Thomas Mathews, from the RBA’s Domestic Markets Department, is the lead and sole author named in “A History of Australian Equities”, a Research Discussion Paper published yesterday.
Mathews found that:
- dividends for the early 20th century were lower than previously believed;
- the realised returns on equities has averaged about 4 percentage points above that on government bonds since 1917, “somewhat lower than previous estimates”;
- price-to-earnings ratios are currently almost exactly at their very long-run average, in contrast with the experience of some other countries.
The dividend yield on a market capitalisation-weighted portfolio of stocks “is about
200 basis points lower than Lamberton’s estimates,” a reference to “the most widely-used source of historical Australian stock market data calculated in 1958 at the request of the Sydney Stock Exchange” by economist Donald Lamberton.
Mathews most discordant finding may be that “the lower dividend yield in the RBA’s equities dataset compared to other sources implies a lower total return to equity – and therefore a lower equity risk premium”.
“If we add the dividend yields onto capital gains calculated in Lamberton’s share price series, this results in an average realised return on equity of around 4 per cent in excess of that 10-year government bonds.”
This is roughly a percentage point lower than estimates from three Bond University analysts produced in 2008, “which themselves are … on the lower end of Australian ERP estimates”.

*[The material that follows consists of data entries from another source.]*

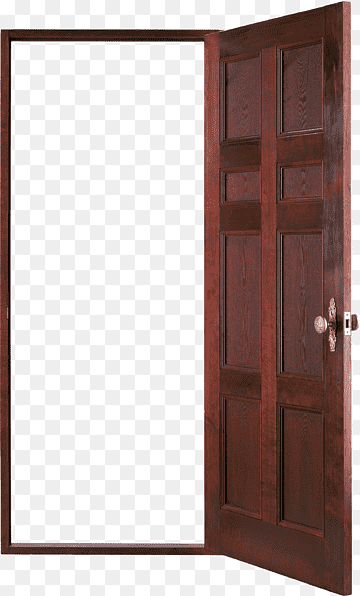
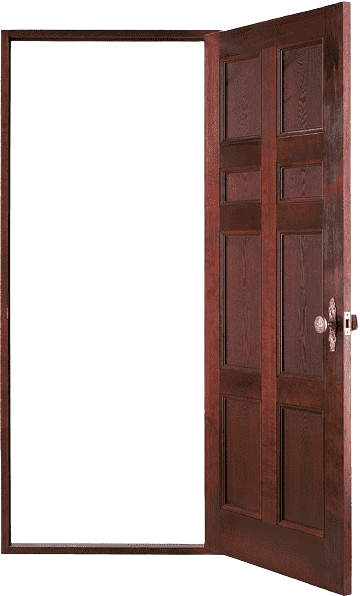
adding player inventory

diff --git a/src/game/player.rs b/src/game/player.rs
@@ -51,6 +51,57 @@ pub struct DoorCollectableInventory {
     opens: Vec<usize>,
 }
 
+#[derive(Debug, Clone)]
+pub enum InventoryItemType {
+    Weapon,
+    TrickCan,
+}
+
+pub const DEFAULT_SIZE_FOR_INVENTORY_ITEM: Size<f32> = Size { width: 40.0, height: 40.0 };
+
+#[derive(Debug, Clone)]
+pub struct InventoryItem<'a> {
+    item_type: InventoryItemType,
+    amount: u32, 
+    ammo: Option<usize>,
+    image: &'a str,
+    name: String,
+}
+
+impl<'a> InventoryItem<'a> {
+    pub fn new(item_type: InventoryItemType, amount: u32, ammo: Option<usize>, image: &'a str, name: String) -> Self {
+        Self {
+            item_type,
+            amount,
+            ammo,
+            image,
+            name
+        }
+    }
+}
+
+impl<'a> InventoryItem<'a> {
+    pub fn get_item_type(&self) -> &InventoryItemType {
+        &self.item_type
+    }
+
+    pub fn get_name(&self) -> String {
+        self.name.clone()
+    }
+
+    pub fn get_amount(&self) -> u32 {
+        self.amount
+    }
+
+    pub fn get_ammo(&self) -> Option<usize> {
+        self.ammo
+    }
+
+    pub fn get_image(&self) -> &'a str {
+        self.image
+    }
+}
+
 #[derive(Debug)]
 pub struct Player<'a> {
     position: Position,
@@ -63,6 +114,8 @@ pub struct Player<'a> {
     status: PlayerStatus,
     interaction: Option<PlayerInteraction>,
     door_collectable_inventory: Vec<DoorCollectableInventory>,
+    inventory: Vec<InventoryItem<'a>>,
+    holding: Option<usize>,
     coins: u32,
     is_detected_by_enemy: bool,
     is_teleported: bool,
@@ -83,6 +136,11 @@ impl Player<'_> {
             status: PlayerStatus::NotHidden,
             interaction: None,
             door_collectable_inventory: Vec::new(),
+            inventory: vec![
+                InventoryItem::new(InventoryItemType::TrickCan, 25, None, "assets/game/trick-can.png", String::from("Trick Can")),
+                InventoryItem::new(InventoryItemType::Weapon, 1, Some(15), "assets/game/camera-gun.webp", String::from("Camera Gun"))
+            ],
+            holding: None,
             coins: 0,
             is_detected_by_enemy: false,
             is_teleported: false,
@@ -200,6 +258,60 @@ impl<'a> Player<'a> {
 
     fn set_calc_position(&mut self) {
         self.calc_position = calculate_calc_position(self.position, self.size, self.movement_value);
+    }
+
+    pub fn get_holding_item(&self) -> Option<InventoryItem<'a>> {
+        if let Some(holding) = self.holding {
+            Some(self.inventory[holding].clone())
+        } else {
+            None
+        }
+    }
+
+    fn get_next_holding_item_index(&self) -> usize {
+        if let Some(holding) = self.holding {
+            (holding + 1) % self.inventory.len()
+        } else {
+            0
+        }
+    }
+
+    fn get_prev_holding_item_index(&self) -> usize {
+        if let Some(holding) = self.holding {
+            if holding == 0 {
+                return self.inventory.len() - 1;   
+            }
+
+            (holding - 1) % self.inventory.len()
+        } else {
+            0
+        }
+    }
+
+    pub fn switch_items(&mut self) {
+        if let Some(interaction) = &self.interaction {
+            match interaction.key() {
+                &Key::I => {
+                    if interaction.action() == &Action::Repeat {
+                        self.holding = None;
+                    }
+                },
+
+                &Key::K => {
+                    if interaction.action() == &Action::Press {
+                        self.holding = Some(self.get_next_holding_item_index());
+                    }
+                },
+
+                &Key::J => {
+                    if interaction.action() == &Action::Press {
+                        self.holding = Some(self.get_prev_holding_item_index());
+                    }
+                }
+
+                _ => ()
+            }
+        }
     }
 
     pub fn move_player(&mut self, direction: Direction) {

diff --git a/src/bin/simulator/simulator.rs b/src/bin/simulator/simulator.rs
@@ -1,4 +1,4 @@
-use detective_game::{game::{camera::Camera, character::Character, collectable::{DoorCollectable, DoorCollectableType}, door::{Door, DoorType, TeleportDoor}, enemy::{Enemy, EnemyType}, hide_place::HidePlace, level::{GameObject, DEFAULT_SIZE}, player::{Player, PlayerStatus}, wall::Wall}, library::utils::get_attached_enemy_index, renderer::{color::Color, error::Result, render::{Render, Size}, vertice::Position}};
+use detective_game::{game::{camera::Camera, character::Character, collectable::{DoorCollectable, DoorCollectableType}, door::{Door, DoorType, TeleportDoor}, enemy::{Enemy, EnemyType}, hide_place::HidePlace, level::{GameObject, DEFAULT_SIZE}, player::{Player, PlayerStatus, DEFAULT_SIZE_FOR_INVENTORY_ITEM}, wall::Wall}, library::utils::get_attached_enemy_index, renderer::{color::Color, error::Result, render::{Render, Size}, vertice::Position}};
 use glfw::{Action, Key};
 
 pub type SimulationResult<T> = std::result::Result<T, SimulationError>;
@@ -26,6 +26,7 @@ pub enum SimulatorType {
     PlayerInteractionWithHidePlace,
     CameraLogic,
     DoorLogic,
+    PlayerLogic,
     Other
 }
 
@@ -72,6 +73,23 @@ impl<'a> Simulator<'a> {
         
         render.display_text(&format!("status: {}", player.get_status()), Position { x: 400.0, y: 500.0 }, 1.0, None, Color::White).expect("Unable to display text"); 
         render.display_text(&format!("notoriety level: {}", self.notoriety_level), Position { x: 10.0, y: 560.0 }, 1.0, None, Color::White).expect("Unable to display text"); 
+        
+        // Should be in a function
+        let holding = player.get_holding_item();
+
+        let holding_info: (Option<&str>, String);
+        if let Some(item) = holding {
+            holding_info = (Some(item.get_image()), item.get_name());
+        } else {
+            holding_info = (None, String::from("nothing"));
+        }
+
+        if let Some(image_path) = holding_info.0 {
+            render.load_image(image_path, Position { x: 150.0, y: 650.0 }, DEFAULT_SIZE_FOR_INVENTORY_ITEM, false, None, None, None, None)?;
+        }
+
+        render.display_text(&format!("holding: {}", holding_info.1), Position { x: 200.0, y: 650.0 }, 1.0, None, Color::White).expect("Unable to display text"); 
+        // Should be in a function
 
         for wall in self.walls.iter() {
             if player.collide(wall) {
@@ -248,6 +266,7 @@ impl<'a> Simulator<'a> {
         }
 
         player.draw(render)?;
+        player.switch_items();
 
         Ok(())
     }
@@ -328,6 +347,10 @@ impl<'a> Simulator<'a> {
                 self.teleport_doors.push(TeleportDoor::new(Position { x: 360.0, y: 255.0 }, Position { x: 200.0, y: 100.0 }, None, None));
                 
                 self.hide_places.push(HidePlace::new(Position { x: 302.0, y: 255.0 }, None));
+            },
+
+            SimulatorType::PlayerLogic => {
+
             }
 
             SimulatorType::Other => () 

diff --git a/src/bin/simulator/main.rs b/src/bin/simulator/main.rs
@@ -37,7 +37,7 @@ fn main() {
     let mut player = Player::new(Position { x: 10.0, y: 10.0 }, true);
     let mut simulator = Simulator::new();
 
-    simulator.load_simulation(SimulatorType::DoorLogic).expect("Unable to load simulation");
+    simulator.load_simulation(SimulatorType::EnemyLogic).expect("Unable to load simulation");
 
     let mut last_update = Instant::now();
 

diff --git a/src/game/door.rs b/src/game/door.rs
@@ -114,7 +114,7 @@ impl Door<'_> {
     pub fn open(&mut self) {
         if !self.is_locked {
             self.is_closed = false;
-            self.image = "assets/game/regular-open-door.png";
+            self.image = "assets/game/regular-open-door.png"; 
         }
     }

Mathews concludes “the realised equity return relative to safe assets declined substantially in recent decades (and, relative to long-term bonds, briefly turned negative), as declines in interest rates granted bondholders large capital gains.”
And in a nod to the oligopolistic character of Australian capitalism, Mathews highlights that today more than half of the modern stock exchange (by market capitalisation) is comprised of financials, particularly banks, and resources companies, particularly miners.
This turns out to be nothing novel.
“Strikingly, this was also the case 100 years ago, and in fact the relative proportions are very similar.
“Not only is the aggregate composition by sector the same as it was 100 years ago, but in many cases the exact same companies (albeit following some merger and acquisition activity) still dominate the exchange,” Mathews said.